A Kansas City software nerd
I'm a (mostly career) civil servant doing software work for the federal government.
My work has included disaster response, enterprise data, security systems, force protection, child welfare, and Medicaid IT systems.
I like explaining software and dev topics to people who aren't devs, helping demystify my world.
This is just a blog I do.
My wonderful colleague Steven Reilly (who might be a robot) started a series of “tech times” for the 18F Acquisitions team (officially TTS Office of Acquisition, I think, but whatever). The goal was to explain software and dev stuff to our non-dev teammates, like PMs, contracting officers, and so on. It was a cool series and I wanted to get in on the fun.
In software development, we use a variety of techniques to help us understand the software we’ve written, whether it works as expected, and whether it will be easy to maintain over time. One of the techniques we use is called static source analysis, and it can tell us a lot about the maintenance requirements of our code.

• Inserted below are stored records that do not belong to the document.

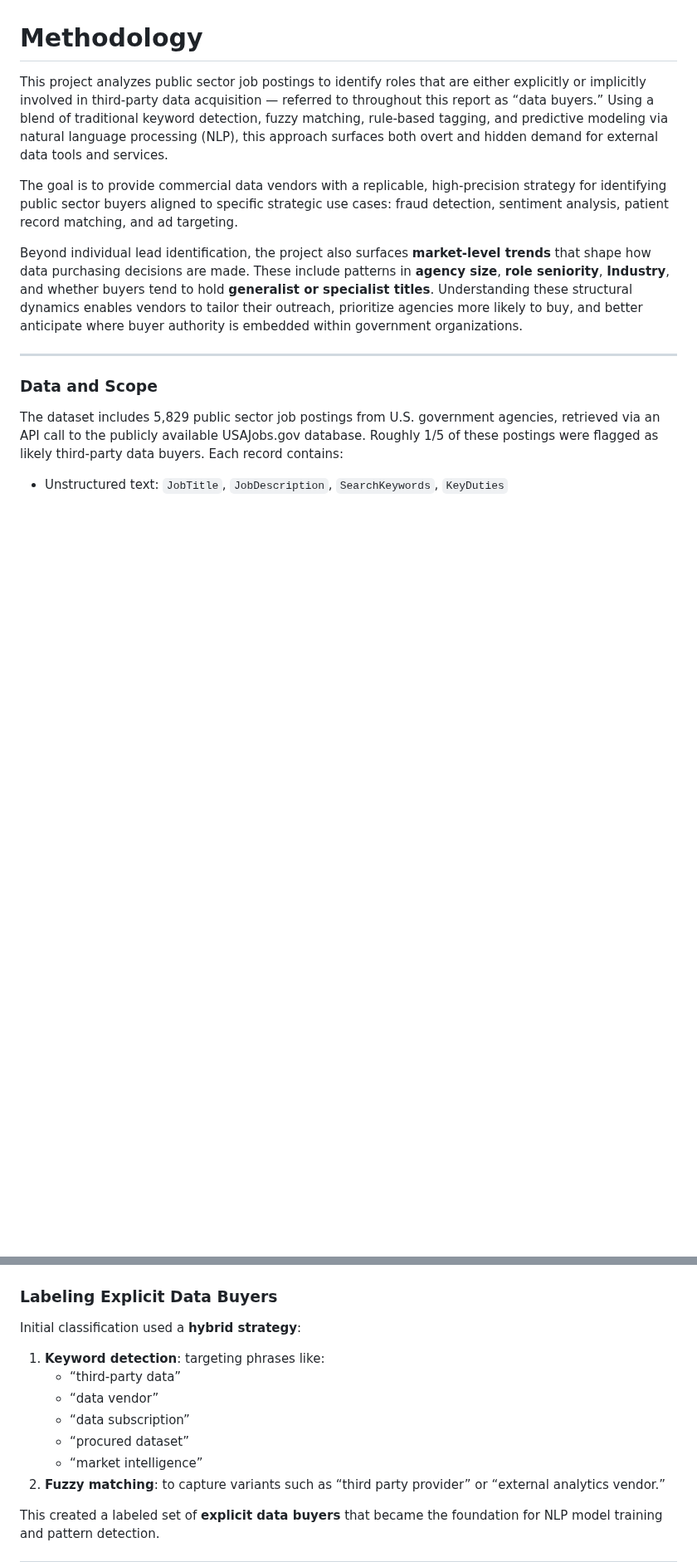
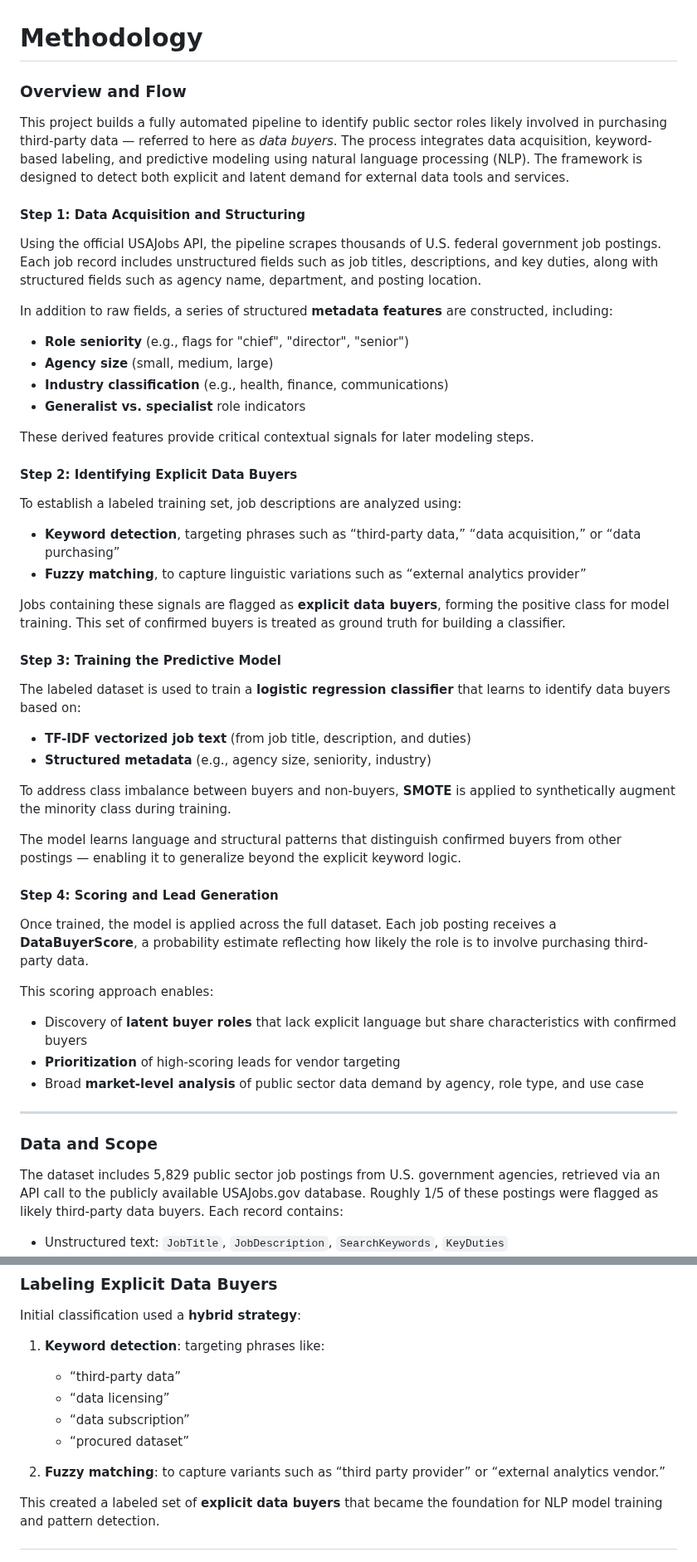
Before and after one commit to RoryQo/Public-Sector-Data-Demand_Research-Framework-For-Market-Analysis-And-Classification-Research, a Markdown page: README.md, 2 parts joined by grey strips. Shown at 83% size. Rendered like a GitHub page; blank space fills up the shorter version.

```diff
--- a/README.md
+++ b/README.md
@@ -89,11 +89,53 @@ This work provides value to vendors seeking to identify government demand for ex
 
 # Methodology
 
-This project analyzes public sector job postings to identify roles that are either explicitly or implicitly involved in third-party data acquisition — referred to throughout this report as “data buyers.” Using a blend of traditional keyword detection, fuzzy matching, rule-based tagging, and predictive modeling via natural language processing (NLP), this approach surfaces both overt and hidden demand for external data tools and services.
+### Overview and Flow
 
-The goal is to provide commercial data vendors with a replicable, high-precision strategy for identifying public sector buyers aligned to specific strategic use cases: fraud detection, sentiment analysis, patient record matching, and ad targeting.
+This project builds a fully automated pipeline to identify public sector roles likely involved in purchasing third-party data — referred to here as *data buyers*. The process integrates data acquisition, keyword-based labeling, and predictive modeling using natural language processing (NLP). The framework is designed to detect both explicit and latent demand for external data tools and services.
 
-Beyond individual lead identification, the project also surfaces **market-level trends** that shape how data purchasing decisions are made. These include patterns in **agency size**, **role seniority**, **Industry**, and whether buyers tend to hold **generalist or specialist titles**. Understanding these structural dynamics enables vendors to tailor their outreach, prioritize agencies more likely to buy, and better anticipate where buyer authority is embedded within government organizations.
+#### Step 1: Data Acquisition and Structuring
+
+Using the official USAJobs API, the pipeline scrapes thousands of U.S. federal government job postings. Each job record includes unstructured fields such as job titles, descriptions, and key duties, along with structured fields such as agency name, department, and posting location.
+
+In addition to raw fields, a series of structured **metadata features** are constructed, including:
+
+- **Role seniority** (e.g., flags for "chief", "director", "senior")
+- **Agency size** (small, medium, large)
+- **Industry classification** (e.g., health, finance, communications)
+- **Generalist vs. specialist** role indicators
+
+These derived features provide critical contextual signals for later modeling steps.
+
+#### Step 2: Identifying Explicit Data Buyers
+
+To establish a labeled training set, job descriptions are analyzed using:
+
+- **Keyword detection**, targeting phrases such as “third-party data,” “data acquisition,” or “data purchasing”
+- **Fuzzy matching**, to capture linguistic variations such as “external analytics provider”
+
+Jobs containing these signals are flagged as **explicit data buyers**, forming the positive class for model training. This set of confirmed buyers is treated as ground truth for building a classifier.
+
+#### Step 3: Training the Predictive Model
+
+The labeled dataset is used to train a **logistic regression classifier** that learns to identify data buyers based on:
+
+- **TF-IDF vectorized job text** (from job title, description, and duties)
+- **Structured metadata** (e.g., agency size, seniority, industry)
+
+To address class imbalance between buyers and non-buyers, **SMOTE** is applied to synthetically augment the minority class during training.
+
+The model learns language and structural patterns that distinguish confirmed buyers from other postings — enabling it to generalize beyond the explicit keyword logic.
+
+#### Step 4: Scoring and Lead Generation
+
+Once trained, the model is applied across the full dataset. Each job posting receives a **DataBuyerScore**, a probability estimate reflecting how likely the role is to involve purchasing third-party data.
+
+This scoring approach enables:
+
+- Discovery of **latent buyer roles** that lack explicit language but share characteristics with confirmed buyers
+- **Prioritization** of high-scoring leads for vendor targeting
+- Broad **market-level analysis** of public sector data demand by agency, role type, and use case
+
 
 ---
 
@@ -136,10 +178,10 @@ Initial classification used a **hybrid strategy**:
 
 1. **Keyword detection**: targeting phrases like:
    - “third-party data”
-   - “data vendor”
+   - “data licensing”
    - “data subscription”
    - “procured dataset”
-   - “market intelligence”
+
 2. **Fuzzy matching**: to capture variants such as “third party provider” or “external analytics vendor.”
 
 
```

If you spend much time around software people, you’ll inevitably hear the term “API.” But what is an API, and why does it seem like they’re used for everything?